(Beginning of MATERIAL SHOWN)

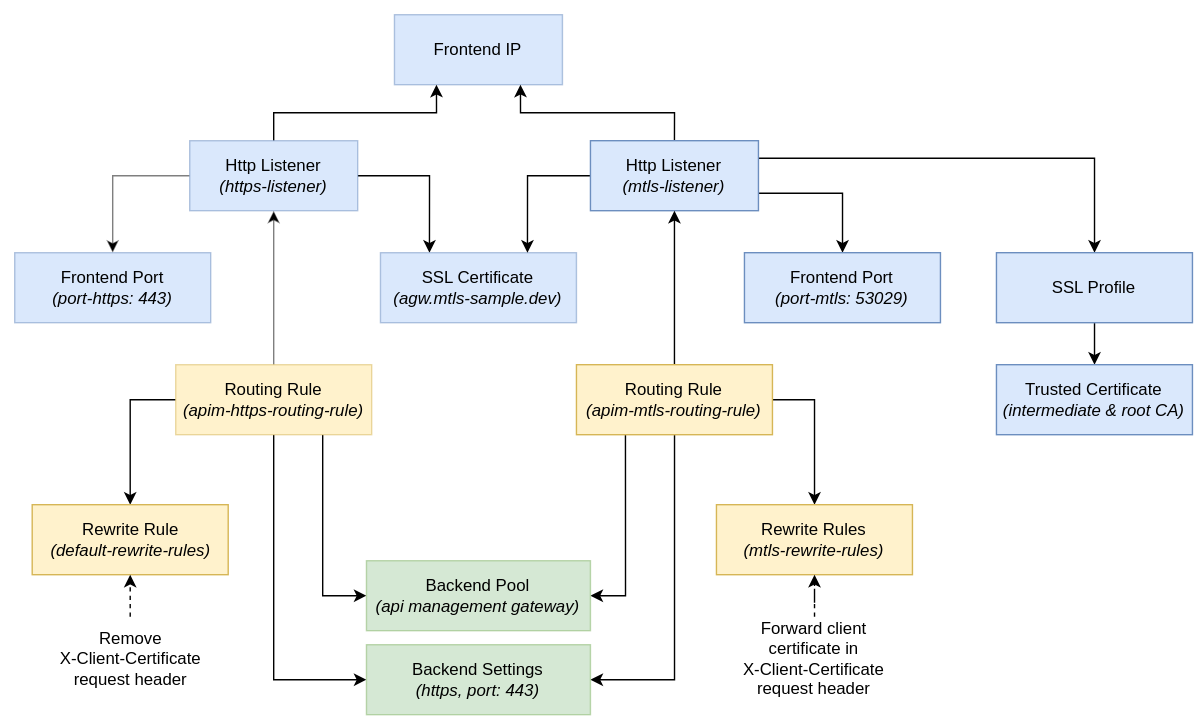
Above: images/diagrams-scenario2-agw-setup.drawio.svg in ronaldbosma/mtls-with-apim-and-agw (draw.io), before the change. Source tidied: cells renumbered, new cells last; positions are measured from the earlier drawing's top-left corner, leaving out a move shared by most shapes.
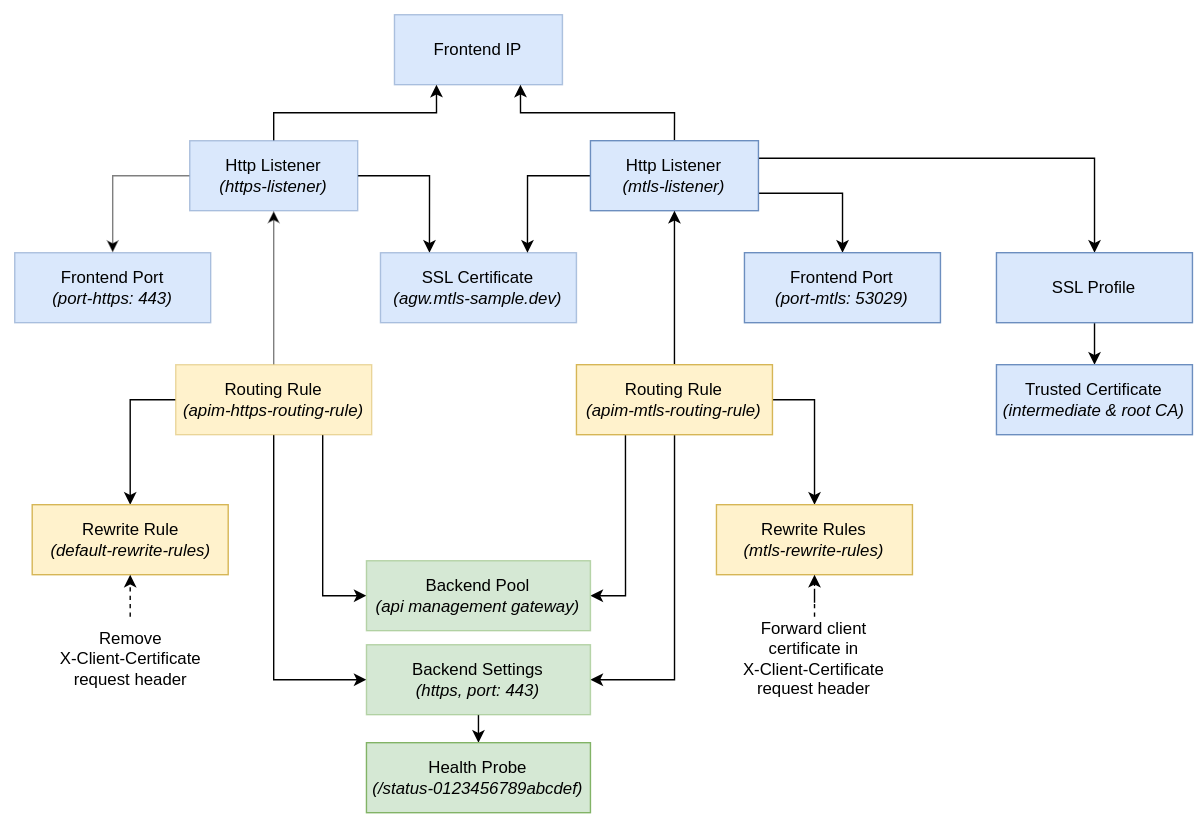
Above is the later version.

Commit message:
Add health probe to agw setup diagram

The edit, as a diff of the source:
```diff
@@ -3,7 +3,7 @@
     <mxCell id="0" />
     <mxCell id="1" parent="0" />
     <mxCell id="2" style="rounded=0;whiteSpace=wrap;html=1;strokeColor=none;" parent="1" vertex="1">
-      <mxGeometry width="860" height="520" as="geometry" />
+      <mxGeometry width="860" height="590" as="geometry" />
     </mxCell>
     <mxCell id="3" value="Frontend IP" style="rounded=0;whiteSpace=wrap;html=1;fillColor=#dae8fc;strokeColor=#6c8ebf;fillOpacity=100;strokeOpacity=50;align=center;verticalAlign=middle;fontFamily=Helvetica;fontSize=12;" parent="1" vertex="1">
       <mxGeometry x="281.2" y="10" width="120" height="50" as="geometry" />
@@ -98,6 +98,9 @@
     <mxCell id="33" value="Backend Pool&lt;br&gt;&lt;i&gt;(api management gateway)&lt;/i&gt;" style="rounded=0;whiteSpace=wrap;html=1;fillColor=#d5e8d4;strokeColor=#82b366;fillOpacity=100;strokeOpacity=50;" parent="1" vertex="1">
       <mxGeometry x="261.2" y="400" width="160" height="50" as="geometry" />
     </mxCell>
+    <mxCell id="37" style="edgeStyle=none;html=1;" parent="1" edge="1" source="34" target="38">
+      <mxGeometry relative="1" as="geometry" />
+    </mxCell>
     <mxCell id="34" value="Backend Settings&lt;br&gt;&lt;i&gt;(https, port: 443)&lt;/i&gt;" style="rounded=0;whiteSpace=wrap;html=1;fillColor=#d5e8d4;strokeColor=#82b366;fillOpacity=100;strokeOpacity=50;" parent="1" vertex="1">
       <mxGeometry x="261.2" y="460" width="160" height="50" as="geometry" />
     </mxCell>
@@ -107,5 +110,8 @@
     <mxCell id="36" value="Forward client certificate in&lt;br&gt;X-Client-Certificate request header" style="text;html=1;strokeColor=none;fillColor=none;align=center;verticalAlign=middle;whiteSpace=wrap;rounded=0;fillOpacity=100;" parent="1" vertex="1">
       <mxGeometry x="526.2" y="440" width="110" height="60" as="geometry" />
     </mxCell>
+    <mxCell id="38" value="Health Probe&lt;div&gt;&lt;i&gt;(/status-0123456789abcdef)&lt;/i&gt;&lt;/div&gt;" style="rounded=0;whiteSpace=wrap;html=1;fillColor=#d5e8d4;strokeColor=#82b366;" parent="1" vertex="1">
+      <mxGeometry x="261.2" y="530" width="160" height="50" as="geometry" />
+    </mxCell>
   </root>
 </mxGraphModel>
```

(End of MATERIAL SHOWN)

TASK BRIEF: The required output is every line above that contains the string "width".

TASK OUTPUT:
-      <mxGeometry width="860" height="520" as="geometry" />
+      <mxGeometry width="860" height="590" as="geometry" />
       <mxGeometry x="281.2" y="10" width="120" height="50" as="geometry" />
       <mxGeometry x="261.2" y="400" width="160" height="50" as="geometry" />
       <mxGeometry x="261.2" y="460" width="160" height="50" as="geometry" />
       <mxGeometry x="526.2" y="440" width="110" height="60" as="geometry" />
+      <mxGeometry x="261.2" y="530" width="160" height="50" as="geometry" />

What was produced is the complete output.